Organized by: European Research Council
Earthquakes occur on planar faults that often mark the boundaries between tectonic plates that collide or slide against each other. During an earthquake, sudden slip on the fault releases elastic energy stored in the earth's crust or upper mantle, resulting in the generation of seismic waves, which cause ground-shaking that can be destructive to man-made structures. Italy, the host country of ESOF 2020, sits on the boundary where the African and Eurasian tectonic plates converge, making it one of the Mediterranean countries with the highest seismic risk.
This session brings together seismologists and engineers, who are contributing to advance the knowledge boundaries through innovative and ground-breaking research on the causes and effects of earthquakes.
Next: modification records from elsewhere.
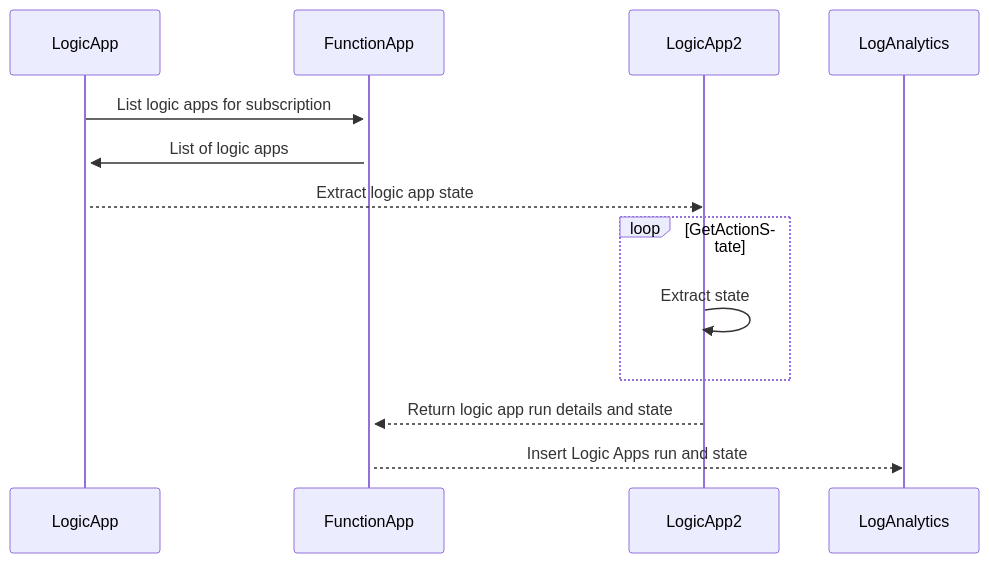
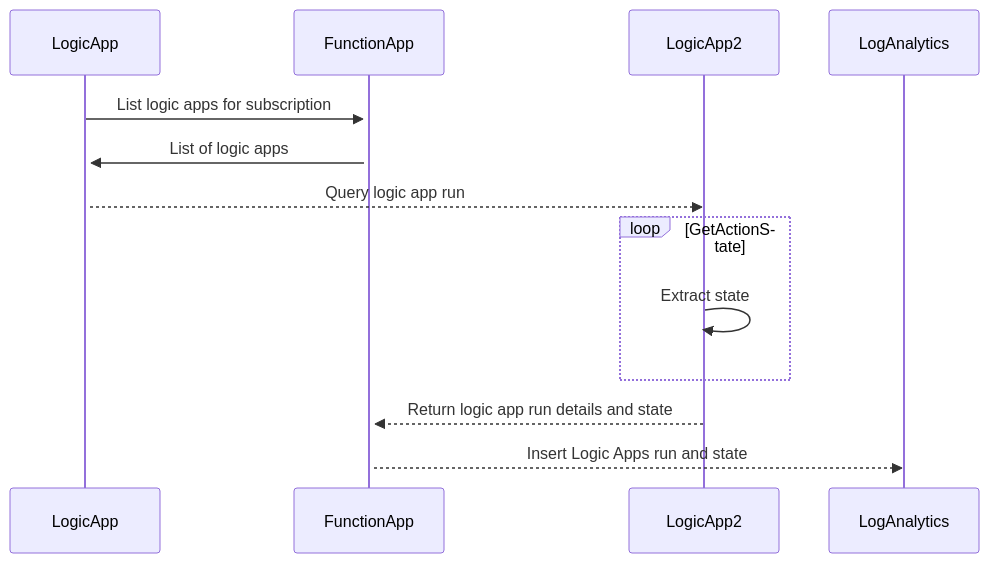
The diagram in src/Auxilium.FunctionApp/sequence.md (chrismckelt/Auxilium), drawn with Mermaid before and after one commit. The commit also changed 9 other files, not shown here.

````diff
--- a/src/Auxilium.FunctionApp/sequence.md
+++ b/src/Auxilium.FunctionApp/sequence.md
@@ -1,17 +1,17 @@
 ```mermaid
 
 sequenceDiagram
     participant LogicApp
     participant FunctionApp
     participant LogicApp2
     participant LogAnalytics
     LogicApp->>+FunctionApp: List logic apps for subscription
     FunctionApp->>+LogicApp: List of logic apps
-    LogicApp-->>LogicApp2: Extract logic app state
+    LogicApp-->>LogicApp2: Query logic app run
     loop GetActionState
         LogicApp2->>LogicApp2: Extract state
     end 
     LogicApp2-->>FunctionApp: Return logic app run details and state
     FunctionApp-->>LogAnalytics: Insert Logic Apps run and state
     
 ```            
````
The presentations from these scientists address a variety of topics ranging from:
Knowledge on fluid injection induced earthquakes (FIE) mechanisms over entire seismic cycles, leading to better understanding and eventually management of the occurrence of induced seismicity, an increasingly hot topic in geo-engineering;
Increased understanding and forecasting of earthquakes based on integrated use of data, data products, and facilities from research infrastructures in Europe;
Novel approach to monitoring seismic deformation caused by active faults on the seafloor (largely inaccessible to seismological instruments), using underwater communication cables in earthquake warning systems;
Minor earthquakes and tremors caused by human activity that alters the stresses and strains on the Earth's crust, known as induced seismicity.
Ecole Polytechnique Fédérale de Lausanne
National Institute of Geophysics and Volcanology
College de France and UC Berkeley
Université de Bretagne Occidentale
European Research Council (ERC)